Extracted data:
··········

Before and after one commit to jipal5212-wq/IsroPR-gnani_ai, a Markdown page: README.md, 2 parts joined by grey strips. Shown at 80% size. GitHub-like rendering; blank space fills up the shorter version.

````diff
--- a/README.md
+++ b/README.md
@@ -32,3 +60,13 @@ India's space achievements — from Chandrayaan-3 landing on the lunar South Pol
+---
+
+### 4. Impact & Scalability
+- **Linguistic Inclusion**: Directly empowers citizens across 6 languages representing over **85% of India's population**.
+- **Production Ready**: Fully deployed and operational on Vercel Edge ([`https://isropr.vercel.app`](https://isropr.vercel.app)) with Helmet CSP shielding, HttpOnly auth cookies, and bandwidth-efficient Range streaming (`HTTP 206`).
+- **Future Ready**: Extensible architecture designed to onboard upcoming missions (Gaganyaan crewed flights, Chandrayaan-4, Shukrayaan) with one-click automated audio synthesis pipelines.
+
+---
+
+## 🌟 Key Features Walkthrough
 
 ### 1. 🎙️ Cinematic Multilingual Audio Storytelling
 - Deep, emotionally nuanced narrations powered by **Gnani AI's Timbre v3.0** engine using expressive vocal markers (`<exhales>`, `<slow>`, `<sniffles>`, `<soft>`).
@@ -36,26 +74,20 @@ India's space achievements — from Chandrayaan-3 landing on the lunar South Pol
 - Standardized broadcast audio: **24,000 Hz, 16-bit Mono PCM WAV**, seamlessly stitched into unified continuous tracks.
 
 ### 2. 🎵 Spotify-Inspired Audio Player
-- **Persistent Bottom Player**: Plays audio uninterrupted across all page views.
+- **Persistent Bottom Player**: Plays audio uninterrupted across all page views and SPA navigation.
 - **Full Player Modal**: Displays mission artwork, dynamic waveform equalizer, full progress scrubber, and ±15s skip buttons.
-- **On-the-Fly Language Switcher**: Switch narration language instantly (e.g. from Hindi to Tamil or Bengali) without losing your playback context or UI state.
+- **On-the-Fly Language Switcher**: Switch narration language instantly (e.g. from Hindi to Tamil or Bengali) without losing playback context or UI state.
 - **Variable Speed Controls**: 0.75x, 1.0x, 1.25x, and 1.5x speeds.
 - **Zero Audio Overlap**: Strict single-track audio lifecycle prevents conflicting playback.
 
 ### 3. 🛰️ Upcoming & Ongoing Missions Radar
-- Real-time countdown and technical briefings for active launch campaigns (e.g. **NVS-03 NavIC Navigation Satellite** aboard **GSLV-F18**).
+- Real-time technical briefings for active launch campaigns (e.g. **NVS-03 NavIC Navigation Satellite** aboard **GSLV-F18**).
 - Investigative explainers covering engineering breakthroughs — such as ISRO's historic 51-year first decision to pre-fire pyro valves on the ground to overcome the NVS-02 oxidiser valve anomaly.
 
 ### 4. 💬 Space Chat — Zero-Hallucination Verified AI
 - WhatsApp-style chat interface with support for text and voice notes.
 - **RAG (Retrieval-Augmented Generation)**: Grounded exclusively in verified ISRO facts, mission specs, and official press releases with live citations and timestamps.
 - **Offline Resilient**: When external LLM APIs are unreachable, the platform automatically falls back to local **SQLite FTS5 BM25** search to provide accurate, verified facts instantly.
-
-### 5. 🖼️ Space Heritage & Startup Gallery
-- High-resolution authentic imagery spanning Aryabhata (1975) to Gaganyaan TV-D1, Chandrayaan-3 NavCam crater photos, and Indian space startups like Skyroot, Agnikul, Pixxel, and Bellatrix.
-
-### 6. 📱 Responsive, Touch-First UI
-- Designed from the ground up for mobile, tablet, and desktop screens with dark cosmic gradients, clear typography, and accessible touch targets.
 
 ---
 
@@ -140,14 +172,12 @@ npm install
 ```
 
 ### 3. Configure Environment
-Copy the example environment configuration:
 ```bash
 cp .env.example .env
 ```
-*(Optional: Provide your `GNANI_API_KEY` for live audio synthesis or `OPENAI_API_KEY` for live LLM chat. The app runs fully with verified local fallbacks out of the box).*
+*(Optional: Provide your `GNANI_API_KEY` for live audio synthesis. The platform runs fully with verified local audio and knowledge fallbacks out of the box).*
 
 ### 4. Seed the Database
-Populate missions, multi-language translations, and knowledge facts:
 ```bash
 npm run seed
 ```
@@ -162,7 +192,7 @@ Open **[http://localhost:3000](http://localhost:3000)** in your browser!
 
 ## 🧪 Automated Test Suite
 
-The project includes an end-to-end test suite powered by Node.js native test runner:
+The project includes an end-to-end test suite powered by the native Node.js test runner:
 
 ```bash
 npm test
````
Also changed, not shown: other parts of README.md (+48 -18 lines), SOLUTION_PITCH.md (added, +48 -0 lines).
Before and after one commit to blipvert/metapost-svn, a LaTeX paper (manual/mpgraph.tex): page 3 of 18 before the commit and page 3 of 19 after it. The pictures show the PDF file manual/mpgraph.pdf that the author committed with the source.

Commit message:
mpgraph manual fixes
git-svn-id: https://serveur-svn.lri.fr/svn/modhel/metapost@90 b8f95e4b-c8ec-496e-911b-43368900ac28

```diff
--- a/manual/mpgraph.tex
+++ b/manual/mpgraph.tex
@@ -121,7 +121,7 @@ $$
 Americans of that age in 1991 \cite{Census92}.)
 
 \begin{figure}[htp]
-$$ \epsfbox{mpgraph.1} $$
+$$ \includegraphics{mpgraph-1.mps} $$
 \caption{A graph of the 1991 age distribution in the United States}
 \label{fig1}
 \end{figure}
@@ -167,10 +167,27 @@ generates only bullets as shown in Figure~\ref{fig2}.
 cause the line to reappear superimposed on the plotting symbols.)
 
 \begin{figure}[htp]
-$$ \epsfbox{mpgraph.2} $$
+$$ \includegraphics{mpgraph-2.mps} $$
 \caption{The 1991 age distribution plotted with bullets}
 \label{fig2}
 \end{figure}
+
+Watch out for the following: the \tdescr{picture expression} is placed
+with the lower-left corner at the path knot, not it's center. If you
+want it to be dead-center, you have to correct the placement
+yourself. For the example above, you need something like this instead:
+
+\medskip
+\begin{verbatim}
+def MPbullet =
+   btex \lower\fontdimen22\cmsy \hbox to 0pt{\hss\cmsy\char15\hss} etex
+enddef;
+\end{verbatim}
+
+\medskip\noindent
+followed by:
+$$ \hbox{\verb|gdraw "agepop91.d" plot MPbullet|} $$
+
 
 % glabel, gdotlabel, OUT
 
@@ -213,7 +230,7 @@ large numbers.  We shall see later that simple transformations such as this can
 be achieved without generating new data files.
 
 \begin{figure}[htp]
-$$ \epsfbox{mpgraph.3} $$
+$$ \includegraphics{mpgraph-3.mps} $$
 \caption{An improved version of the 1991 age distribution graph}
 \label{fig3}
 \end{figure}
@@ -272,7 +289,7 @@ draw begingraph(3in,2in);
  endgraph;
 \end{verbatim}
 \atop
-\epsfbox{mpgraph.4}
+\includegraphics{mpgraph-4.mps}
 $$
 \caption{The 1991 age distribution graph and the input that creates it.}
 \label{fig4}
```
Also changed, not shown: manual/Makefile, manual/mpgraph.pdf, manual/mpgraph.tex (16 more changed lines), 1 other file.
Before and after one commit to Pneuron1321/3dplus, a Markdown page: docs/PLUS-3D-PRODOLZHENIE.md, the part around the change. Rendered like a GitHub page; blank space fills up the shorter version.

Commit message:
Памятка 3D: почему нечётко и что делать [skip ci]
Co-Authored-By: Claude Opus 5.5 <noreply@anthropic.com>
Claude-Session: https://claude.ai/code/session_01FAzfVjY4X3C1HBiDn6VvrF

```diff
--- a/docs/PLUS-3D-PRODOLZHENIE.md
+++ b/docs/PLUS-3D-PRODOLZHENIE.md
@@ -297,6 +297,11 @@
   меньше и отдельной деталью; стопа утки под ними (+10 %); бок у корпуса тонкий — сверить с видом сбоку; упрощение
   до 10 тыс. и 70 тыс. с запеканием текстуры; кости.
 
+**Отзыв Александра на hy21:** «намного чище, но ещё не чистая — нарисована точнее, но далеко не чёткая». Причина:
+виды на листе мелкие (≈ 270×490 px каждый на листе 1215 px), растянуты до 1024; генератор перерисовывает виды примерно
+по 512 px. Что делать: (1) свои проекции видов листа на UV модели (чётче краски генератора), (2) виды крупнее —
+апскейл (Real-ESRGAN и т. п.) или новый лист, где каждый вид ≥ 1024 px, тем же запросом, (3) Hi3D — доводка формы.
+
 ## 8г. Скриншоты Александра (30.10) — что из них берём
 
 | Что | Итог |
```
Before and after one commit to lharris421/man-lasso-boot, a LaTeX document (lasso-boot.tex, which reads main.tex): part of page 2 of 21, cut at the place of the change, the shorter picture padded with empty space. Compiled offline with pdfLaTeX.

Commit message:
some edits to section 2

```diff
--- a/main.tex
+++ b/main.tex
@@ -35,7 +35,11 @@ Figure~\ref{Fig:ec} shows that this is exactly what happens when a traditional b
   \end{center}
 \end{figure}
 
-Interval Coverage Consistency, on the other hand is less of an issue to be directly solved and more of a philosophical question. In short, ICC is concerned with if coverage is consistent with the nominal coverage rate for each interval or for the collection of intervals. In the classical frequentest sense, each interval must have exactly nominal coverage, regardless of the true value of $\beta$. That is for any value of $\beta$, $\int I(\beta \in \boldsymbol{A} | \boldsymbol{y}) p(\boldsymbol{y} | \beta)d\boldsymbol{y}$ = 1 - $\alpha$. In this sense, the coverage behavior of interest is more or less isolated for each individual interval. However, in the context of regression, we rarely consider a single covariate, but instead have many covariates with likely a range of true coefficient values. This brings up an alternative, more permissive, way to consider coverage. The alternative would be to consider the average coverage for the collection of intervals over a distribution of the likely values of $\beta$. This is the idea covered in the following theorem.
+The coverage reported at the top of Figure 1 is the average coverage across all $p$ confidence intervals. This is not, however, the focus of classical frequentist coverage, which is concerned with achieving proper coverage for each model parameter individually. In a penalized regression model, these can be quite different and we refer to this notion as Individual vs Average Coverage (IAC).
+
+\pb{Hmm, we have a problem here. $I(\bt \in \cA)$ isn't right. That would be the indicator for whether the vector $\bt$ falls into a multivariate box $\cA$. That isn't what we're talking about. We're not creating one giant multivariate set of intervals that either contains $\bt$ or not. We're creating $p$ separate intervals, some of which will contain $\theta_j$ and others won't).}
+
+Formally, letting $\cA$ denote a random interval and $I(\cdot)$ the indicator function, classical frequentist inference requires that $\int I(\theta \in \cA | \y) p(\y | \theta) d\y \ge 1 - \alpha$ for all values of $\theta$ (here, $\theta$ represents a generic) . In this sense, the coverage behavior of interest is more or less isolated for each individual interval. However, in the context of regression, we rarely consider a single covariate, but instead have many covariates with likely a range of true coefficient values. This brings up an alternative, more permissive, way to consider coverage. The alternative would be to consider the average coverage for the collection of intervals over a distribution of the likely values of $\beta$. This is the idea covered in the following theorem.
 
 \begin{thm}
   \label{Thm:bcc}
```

··········

Exercise:
In the listing above, find each line with the word "runs" and copy it.

Output:
-*(Optional: Provide your `GNANI_API_KEY` for live audio synthesis or `OPENAI_API_KEY` for live LLM chat. The app runs fully with verified local fallbacks out of the box).*
+*(Optional: Provide your `GNANI_API_KEY` for live audio synthesis. The platform runs fully with verified local audio and knowledge fallbacks out of the box).*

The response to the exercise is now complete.